> [Source records]
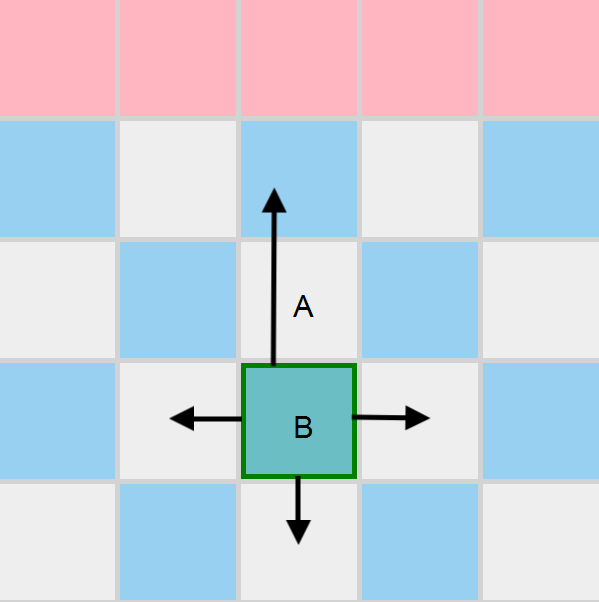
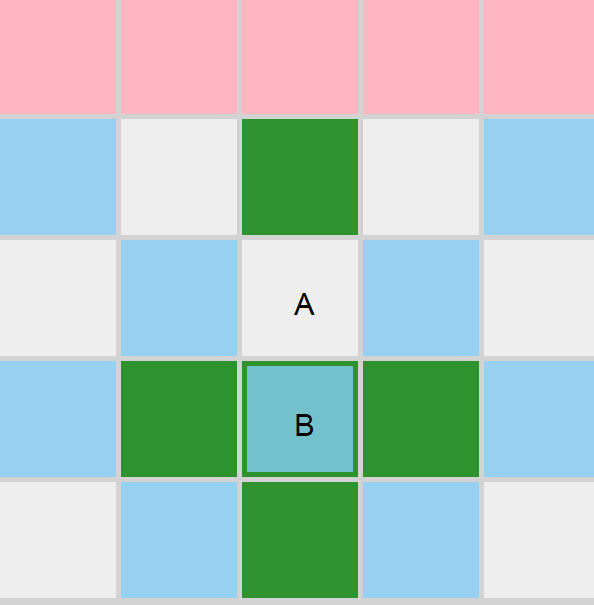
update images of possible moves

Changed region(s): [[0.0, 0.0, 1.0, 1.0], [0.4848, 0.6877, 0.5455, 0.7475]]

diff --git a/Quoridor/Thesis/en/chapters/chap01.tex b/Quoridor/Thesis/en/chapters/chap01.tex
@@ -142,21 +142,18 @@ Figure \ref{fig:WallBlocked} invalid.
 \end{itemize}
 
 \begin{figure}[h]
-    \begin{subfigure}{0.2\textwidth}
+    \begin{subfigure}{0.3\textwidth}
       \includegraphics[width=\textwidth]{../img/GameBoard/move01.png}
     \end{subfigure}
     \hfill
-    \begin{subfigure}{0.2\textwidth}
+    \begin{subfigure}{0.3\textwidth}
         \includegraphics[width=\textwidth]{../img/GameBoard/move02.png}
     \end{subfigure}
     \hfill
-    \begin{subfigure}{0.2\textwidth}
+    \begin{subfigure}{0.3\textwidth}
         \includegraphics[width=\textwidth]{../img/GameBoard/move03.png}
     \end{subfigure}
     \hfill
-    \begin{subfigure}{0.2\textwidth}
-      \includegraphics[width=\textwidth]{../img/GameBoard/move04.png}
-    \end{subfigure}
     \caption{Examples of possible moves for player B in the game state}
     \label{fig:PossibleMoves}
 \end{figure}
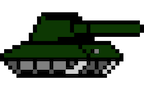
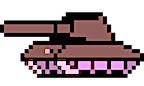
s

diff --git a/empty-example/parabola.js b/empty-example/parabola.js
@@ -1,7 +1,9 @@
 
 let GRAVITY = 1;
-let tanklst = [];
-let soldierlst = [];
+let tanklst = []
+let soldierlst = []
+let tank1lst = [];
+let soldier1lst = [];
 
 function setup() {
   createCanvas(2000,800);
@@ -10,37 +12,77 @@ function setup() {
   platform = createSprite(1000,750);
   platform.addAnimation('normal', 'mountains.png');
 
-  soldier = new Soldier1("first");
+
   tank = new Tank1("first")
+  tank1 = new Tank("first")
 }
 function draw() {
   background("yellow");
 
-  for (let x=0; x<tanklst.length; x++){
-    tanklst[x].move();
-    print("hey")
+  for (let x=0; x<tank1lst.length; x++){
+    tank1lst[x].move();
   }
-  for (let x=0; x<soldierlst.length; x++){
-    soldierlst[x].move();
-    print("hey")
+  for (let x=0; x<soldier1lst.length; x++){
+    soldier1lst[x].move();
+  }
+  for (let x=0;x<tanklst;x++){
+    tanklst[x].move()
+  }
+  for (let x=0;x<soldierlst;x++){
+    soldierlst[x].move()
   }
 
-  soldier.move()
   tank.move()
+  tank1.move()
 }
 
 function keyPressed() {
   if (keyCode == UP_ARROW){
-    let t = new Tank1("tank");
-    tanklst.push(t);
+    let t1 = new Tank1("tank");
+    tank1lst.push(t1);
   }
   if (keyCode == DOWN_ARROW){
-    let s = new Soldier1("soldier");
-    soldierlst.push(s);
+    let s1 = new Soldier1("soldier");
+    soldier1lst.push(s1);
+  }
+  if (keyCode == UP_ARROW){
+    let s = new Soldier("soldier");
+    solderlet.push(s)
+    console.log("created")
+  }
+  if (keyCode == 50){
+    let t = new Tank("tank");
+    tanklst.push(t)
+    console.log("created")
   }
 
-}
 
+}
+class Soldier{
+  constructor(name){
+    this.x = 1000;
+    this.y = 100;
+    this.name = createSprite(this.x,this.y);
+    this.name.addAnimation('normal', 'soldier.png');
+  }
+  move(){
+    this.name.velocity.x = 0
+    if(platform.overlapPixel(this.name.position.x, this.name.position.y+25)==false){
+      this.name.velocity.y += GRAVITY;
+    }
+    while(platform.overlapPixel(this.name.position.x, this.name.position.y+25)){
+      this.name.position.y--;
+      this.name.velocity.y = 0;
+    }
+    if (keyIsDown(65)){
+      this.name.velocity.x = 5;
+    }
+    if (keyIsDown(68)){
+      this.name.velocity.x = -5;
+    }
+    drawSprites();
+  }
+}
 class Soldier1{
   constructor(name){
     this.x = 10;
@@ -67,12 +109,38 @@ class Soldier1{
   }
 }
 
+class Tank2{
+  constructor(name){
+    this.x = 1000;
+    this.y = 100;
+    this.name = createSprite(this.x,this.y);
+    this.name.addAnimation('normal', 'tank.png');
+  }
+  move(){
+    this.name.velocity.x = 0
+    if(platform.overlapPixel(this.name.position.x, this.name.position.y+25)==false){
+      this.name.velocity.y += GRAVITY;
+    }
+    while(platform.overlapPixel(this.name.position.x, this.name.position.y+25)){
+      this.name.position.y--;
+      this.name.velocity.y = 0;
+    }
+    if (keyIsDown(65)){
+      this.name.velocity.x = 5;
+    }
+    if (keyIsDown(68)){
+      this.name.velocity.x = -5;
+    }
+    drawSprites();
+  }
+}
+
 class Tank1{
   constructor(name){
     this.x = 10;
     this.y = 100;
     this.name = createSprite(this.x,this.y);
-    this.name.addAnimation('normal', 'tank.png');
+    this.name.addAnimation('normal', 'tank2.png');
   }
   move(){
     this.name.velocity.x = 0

> [Task details] Each line of the listing is to be retyped exactly, and its pictures are to be dropped.

> [Output for this exercise]
update images of possible moves

Changed region(s): [[0.0, 0.0, 1.0, 1.0], [0.4848, 0.6877, 0.5455, 0.7475]]

diff --git a/Quoridor/Thesis/en/chapters/chap01.tex b/Quoridor/Thesis/en/chapters/chap01.tex
@@ -142,21 +142,18 @@ Figure \ref{fig:WallBlocked} invalid.
 \end{itemize}
 
 \begin{figure}[h]
-    \begin{subfigure}{0.2\textwidth}
+    \begin{subfigure}{0.3\textwidth}
       \includegraphics[width=\textwidth]{../img/GameBoard/move01.png}
     \end{subfigure}
     \hfill
-    \begin{subfigure}{0.2\textwidth}
+    \begin{subfigure}{0.3\textwidth}
         \includegraphics[width=\textwidth]{../img/GameBoard/move02.png}
     \end{subfigure}
     \hfill
-    \begin{subfigure}{0.2\textwidth}
+    \begin{subfigure}{0.3\textwidth}
         \includegraphics[width=\textwidth]{../img/GameBoard/move03.png}
     \end{subfigure}
     \hfill
-    \begin{subfigure}{0.2\textwidth}
-      \includegraphics[width=\textwidth]{../img/GameBoard/move04.png}
-    \end{subfigure}
     \caption{Examples of possible moves for player B in the game state}
     \label{fig:PossibleMoves}
 \end{figure}
s

diff --git a/empty-example/parabola.js b/empty-example/parabola.js
@@ -1,7 +1,9 @@
 
 let GRAVITY = 1;
-let tanklst = [];
-let soldierlst = [];
+let tanklst = []
+let soldierlst = []
+let tank1lst = [];
+let soldier1lst = [];
 
 function setup() {
   createCanvas(2000,800);
@@ -10,37 +12,77 @@ function setup() {
   platform = createSprite(1000,750);
   platform.addAnimation('normal', 'mountains.png');
 
-  soldier = new Soldier1("first");
+
   tank = new Tank1("first")
+  tank1 = new Tank("first")
 }
 function draw() {
   background("yellow");
 
-  for (let x=0; x<tanklst.length; x++){
-    tanklst[x].move();
-    print("hey")
+  for (let x=0; x<tank1lst.length; x++){
+    tank1lst[x].move();
   }
-  for (let x=0; x<soldierlst.length; x++){
-    soldierlst[x].move();
-    print("hey")
+  for (let x=0; x<soldier1lst.length; x++){
+    soldier1lst[x].move();
+  }
+  for (let x=0;x<tanklst;x++){
+    tanklst[x].move()
+  }
+  for (let x=0;x<soldierlst;x++){
+    soldierlst[x].move()
   }
 
-  soldier.move()
   tank.move()
+  tank1.move()
 }
 
 function keyPressed() {
   if (keyCode == UP_ARROW){
-    let t = new Tank1("tank");
-    tanklst.push(t);
+    let t1 = new Tank1("tank");
+    tank1lst.push(t1);
   }
   if (keyCode == DOWN_ARROW){
-    let s = new Soldier1("soldier");
-    soldierlst.push(s);
+    let s1 = new Soldier1("soldier");
+    soldier1lst.push(s1);
+  }
+  if (keyCode == UP_ARROW){
+    let s = new Soldier("soldier");
+    solderlet.push(s)
+    console.log("created")
+  }
+  if (keyCode == 50){
+    let t = new Tank("tank");
+    tanklst.push(t)
+    console.log("created")
   }
 
-}
 
+}
+class Soldier{
+  constructor(name){
+    this.x = 1000;
+    this.y = 100;
+    this.name = createSprite(this.x,this.y);
+    this.name.addAnimation('normal', 'soldier.png');
+  }
+  move(){
+    this.name.velocity.x = 0
+    if(platform.overlapPixel(this.name.position.x, this.name.position.y+25)==false){
+      this.name.velocity.y += GRAVITY;
+    }
+    while(platform.overlapPixel(this.name.position.x, this.name.position.y+25)){
+      this.name.position.y--;
+      this.name.velocity.y = 0;
+    }
+    if (keyIsDown(65)){
+      this.name.velocity.x = 5;
+    }
+    if (keyIsDown(68)){
+      this.name.velocity.x = -5;
+    }
+    drawSprites();
+  }
+}
 class Soldier1{
   constructor(name){
     this.x = 10;
@@ -67,12 +109,38 @@ class Soldier1{
   }
 }
 
+class Tank2{
+  constructor(name){
+    this.x = 1000;
+    this.y = 100;
+    this.name = createSprite(this.x,this.y);
+    this.name.addAnimation('normal', 'tank.png');
+  }
+  move(){
+    this.name.velocity.x = 0
+    if(platform.overlapPixel(this.name.position.x, this.name.position.y+25)==false){
+      this.name.velocity.y += GRAVITY;
+    }
+    while(platform.overlapPixel(this.name.position.x, this.name.position.y+25)){
+      this.name.position.y--;
+      this.name.velocity.y = 0;
+    }
+    if (keyIsDown(65)){
+      this.name.velocity.x = 5;
+    }
+    if (keyIsDown(68)){
+      this.name.velocity.x = -5;
+    }
+    drawSprites();
+  }
+}
+
 class Tank1{
   constructor(name){
     this.x = 10;
     this.y = 100;
     this.name = createSprite(this.x,this.y);
-    this.name.addAnimation('normal', 'tank.png');
+    this.name.addAnimation('normal', 'tank2.png');
   }
   move(){
     this.name.velocity.x = 0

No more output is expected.